**WHAT YOU NEED TO DO**
Where a line below has the string "docs" in it, include it in the count, and give that count alone.

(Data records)
=== Section Start ===

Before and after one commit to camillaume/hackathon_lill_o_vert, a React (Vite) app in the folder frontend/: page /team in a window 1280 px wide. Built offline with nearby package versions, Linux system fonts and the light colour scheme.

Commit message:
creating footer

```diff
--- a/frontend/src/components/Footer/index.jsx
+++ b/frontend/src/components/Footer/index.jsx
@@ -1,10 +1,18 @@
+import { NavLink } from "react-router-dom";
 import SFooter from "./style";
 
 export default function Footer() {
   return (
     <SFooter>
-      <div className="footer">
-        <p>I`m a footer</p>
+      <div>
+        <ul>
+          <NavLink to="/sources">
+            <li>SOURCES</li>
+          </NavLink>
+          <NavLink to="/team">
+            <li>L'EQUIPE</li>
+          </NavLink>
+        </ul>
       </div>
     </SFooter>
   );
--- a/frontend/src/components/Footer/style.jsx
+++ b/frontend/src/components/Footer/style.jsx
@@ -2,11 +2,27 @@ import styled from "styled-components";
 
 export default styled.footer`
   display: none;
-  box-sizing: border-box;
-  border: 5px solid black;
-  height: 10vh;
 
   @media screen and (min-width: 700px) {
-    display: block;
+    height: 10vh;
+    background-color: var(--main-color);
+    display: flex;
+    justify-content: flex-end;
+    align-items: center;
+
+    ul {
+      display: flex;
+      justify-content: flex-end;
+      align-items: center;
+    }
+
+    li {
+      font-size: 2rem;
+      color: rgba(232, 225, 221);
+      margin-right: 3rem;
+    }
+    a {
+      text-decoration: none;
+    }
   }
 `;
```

=== Section End ===
=== Section Start ===

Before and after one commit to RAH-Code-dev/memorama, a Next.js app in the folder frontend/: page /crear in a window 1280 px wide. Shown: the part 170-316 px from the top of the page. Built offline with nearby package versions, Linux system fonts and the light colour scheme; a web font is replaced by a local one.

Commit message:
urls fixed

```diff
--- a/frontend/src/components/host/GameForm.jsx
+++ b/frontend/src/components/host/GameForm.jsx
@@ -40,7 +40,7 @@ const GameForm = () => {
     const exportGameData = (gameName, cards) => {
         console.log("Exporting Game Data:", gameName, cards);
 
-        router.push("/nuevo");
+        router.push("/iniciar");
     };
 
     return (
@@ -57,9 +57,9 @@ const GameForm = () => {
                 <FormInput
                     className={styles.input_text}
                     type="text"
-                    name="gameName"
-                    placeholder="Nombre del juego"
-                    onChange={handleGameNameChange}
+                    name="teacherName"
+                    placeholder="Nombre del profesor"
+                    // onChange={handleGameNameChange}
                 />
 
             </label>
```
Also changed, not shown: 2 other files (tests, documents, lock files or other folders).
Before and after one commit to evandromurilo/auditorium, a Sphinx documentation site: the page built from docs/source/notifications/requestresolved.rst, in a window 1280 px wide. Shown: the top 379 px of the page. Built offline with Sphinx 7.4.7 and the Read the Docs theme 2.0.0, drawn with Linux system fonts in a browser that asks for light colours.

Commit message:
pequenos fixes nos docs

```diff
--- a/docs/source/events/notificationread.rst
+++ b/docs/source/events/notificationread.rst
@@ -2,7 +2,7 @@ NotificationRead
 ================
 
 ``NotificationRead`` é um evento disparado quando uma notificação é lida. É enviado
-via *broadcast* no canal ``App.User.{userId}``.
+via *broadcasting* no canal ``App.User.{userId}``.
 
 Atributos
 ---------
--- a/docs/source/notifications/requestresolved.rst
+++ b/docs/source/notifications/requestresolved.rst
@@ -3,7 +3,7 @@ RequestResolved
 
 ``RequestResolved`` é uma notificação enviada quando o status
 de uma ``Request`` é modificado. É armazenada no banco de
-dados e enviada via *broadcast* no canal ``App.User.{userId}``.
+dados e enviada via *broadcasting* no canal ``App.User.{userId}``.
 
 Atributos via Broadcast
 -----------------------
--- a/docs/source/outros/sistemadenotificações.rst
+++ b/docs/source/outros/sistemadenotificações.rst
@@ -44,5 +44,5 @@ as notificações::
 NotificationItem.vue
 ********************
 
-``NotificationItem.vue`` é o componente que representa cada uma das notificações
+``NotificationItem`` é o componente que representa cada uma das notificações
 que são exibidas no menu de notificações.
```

=== Section End ===

**YOUR RESPONSE**
8